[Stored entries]
--*--

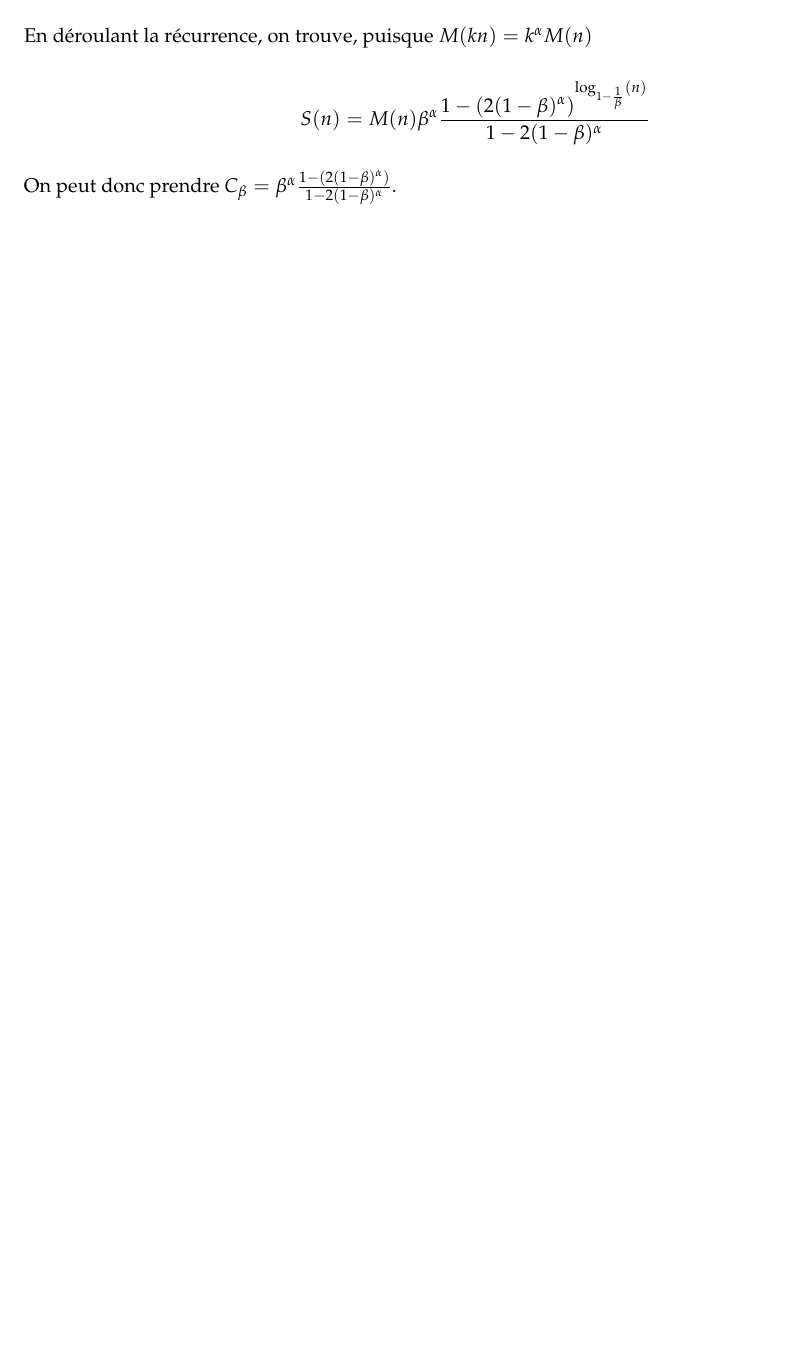
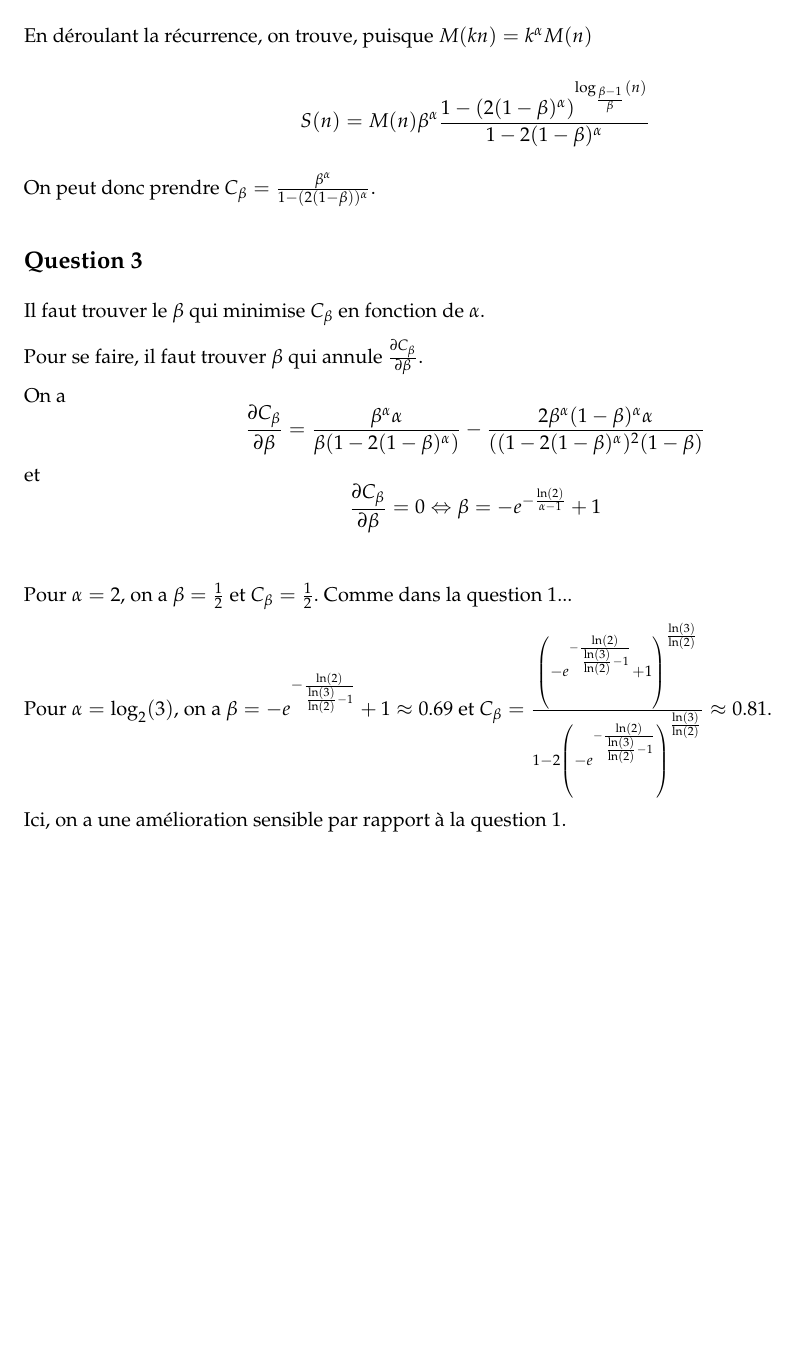
Before and after one commit to marc-chevalier/CalcFormDM1, a LaTeX document (DM1.tex): part of page 2 of 2, cut so that both start at the same text, the shorter picture padded with empty space. Compiled offline with pdfLaTeX.

Commit message:
Formules !

```diff
--- a/DM1.tex
+++ b/DM1.tex
@@ -66,9 +66,31 @@ On a donc $S(n) = \Theta(n^\alpha)$. Ce qui n'est pas tout à fait assez fin mai
 En déroulant la récurrence, on trouve, puisque $M(kn) = k^\alpha M(n)$
 
 \[
-    S(n) = M(n) \beta^\alpha \frac{1-(2(1-\beta)^\alpha)^{\log_{1-\frac{1}{\beta}} (n)}}{1-2(1-\beta)^\alpha}
+    S(n) = M(n) \beta^\alpha \frac{1-(2(1-\beta)^\alpha)^{\log_{\frac{\beta - 1}{\beta}} (n)}}{1-2(1-\beta)^\alpha}
 \]
 
-On peut donc prendre $C_\beta = \beta^\alpha \frac{1-(2(1-\beta)^\alpha)}{1-2(1-\beta)^\alpha}$.
+On peut donc prendre $C_\beta = \frac{\beta^\alpha}{1-(2(1-\beta))^\alpha}$.
 
+\subsection*{Question 3}
+
+Il faut trouver le $\beta$ qui minimise $C_\beta$ en fonction de $\alpha$.
+
+Pour se faire, il faut trouver $\beta$ qui annule $\frac{\partial C_\beta}{\partial \beta}$.
+
+On a
+\[
+    \frac{\partial C_\beta}{\partial \beta} =  \frac{\beta^\alpha \alpha}{\beta(1-2(1-\beta)^\alpha)}-\frac{2\beta^\alpha(1-\beta)^\alpha \alpha}{((1-2(1-\beta)^\alpha)^2(1-\beta)}
+\]
+et
+\[
+    \frac{\partial C_\beta}{\partial \beta} = 0 \Leftrightarrow \beta = -e^{-\frac{\ln(2)}{\alpha-1}} +1
+\]
+
+\bigskip
+
+Pour $\alpha =2$, on a $\beta = \frac{1}{2}$ et $C_\beta = \frac{1}{2}$. Comme dans la question 1...
+
+Pour $\alpha = \log_2(3)$, on a $\beta = -e^{-\frac{\ln(2)}{\frac{\ln(3)}{\ln(2)}-1}}+1\approx 0.69$ et $C_\beta = \frac{\left ( -e^{-\frac{\ln(2)}{\frac{\ln(3)}{\ln(2)}-1}}+1\right)^{\frac{\ln(3)}{\ln(2)}}}{1-2\left ( -e^{-\frac{\ln(2)}{\frac{\ln(3)}{\ln(2)}-1}}\right)^{\frac{\ln(3)}{\ln(2)}}}\approx 0.81$.
+
+Ici, on a une amélioration sensible par rapport à la question 1.
 \end{document}
```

--*--

* [WHAT IS EXPECTED]:
Your answer must be an exact copy of the records, with no pictures in it.

* [FINAL ANSWER]:
Before and after one commit to marc-chevalier/CalcFormDM1, a LaTeX document (DM1.tex): part of page 2 of 2, cut so that both start at the same text, the shorter picture padded with empty space. Compiled offline with pdfLaTeX.

Commit message:
Formules !

```diff
--- a/DM1.tex
+++ b/DM1.tex
@@ -66,9 +66,31 @@ On a donc $S(n) = \Theta(n^\alpha)$. Ce qui n'est pas tout à fait assez fin mai
 En déroulant la récurrence, on trouve, puisque $M(kn) = k^\alpha M(n)$
 
 \[
-    S(n) = M(n) \beta^\alpha \frac{1-(2(1-\beta)^\alpha)^{\log_{1-\frac{1}{\beta}} (n)}}{1-2(1-\beta)^\alpha}
+    S(n) = M(n) \beta^\alpha \frac{1-(2(1-\beta)^\alpha)^{\log_{\frac{\beta - 1}{\beta}} (n)}}{1-2(1-\beta)^\alpha}
 \]
 
-On peut donc prendre $C_\beta = \beta^\alpha \frac{1-(2(1-\beta)^\alpha)}{1-2(1-\beta)^\alpha}$.
+On peut donc prendre $C_\beta = \frac{\beta^\alpha}{1-(2(1-\beta))^\alpha}$.
 
+\subsection*{Question 3}
+
+Il faut trouver le $\beta$ qui minimise $C_\beta$ en fonction de $\alpha$.
+
+Pour se faire, il faut trouver $\beta$ qui annule $\frac{\partial C_\beta}{\partial \beta}$.
+
+On a
+\[
+    \frac{\partial C_\beta}{\partial \beta} =  \frac{\beta^\alpha \alpha}{\beta(1-2(1-\beta)^\alpha)}-\frac{2\beta^\alpha(1-\beta)^\alpha \alpha}{((1-2(1-\beta)^\alpha)^2(1-\beta)}
+\]
+et
+\[
+    \frac{\partial C_\beta}{\partial \beta} = 0 \Leftrightarrow \beta = -e^{-\frac{\ln(2)}{\alpha-1}} +1
+\]
+
+\bigskip
+
+Pour $\alpha =2$, on a $\beta = \frac{1}{2}$ et $C_\beta = \frac{1}{2}$. Comme dans la question 1...
+
+Pour $\alpha = \log_2(3)$, on a $\beta = -e^{-\frac{\ln(2)}{\frac{\ln(3)}{\ln(2)}-1}}+1\approx 0.69$ et $C_\beta = \frac{\left ( -e^{-\frac{\ln(2)}{\frac{\ln(3)}{\ln(2)}-1}}+1\right)^{\frac{\ln(3)}{\ln(2)}}}{1-2\left ( -e^{-\frac{\ln(2)}{\frac{\ln(3)}{\ln(2)}-1}}\right)^{\frac{\ln(3)}{\ln(2)}}}\approx 0.81$.
+
+Ici, on a une amélioration sensible par rapport à la question 1.
 \end{document}
```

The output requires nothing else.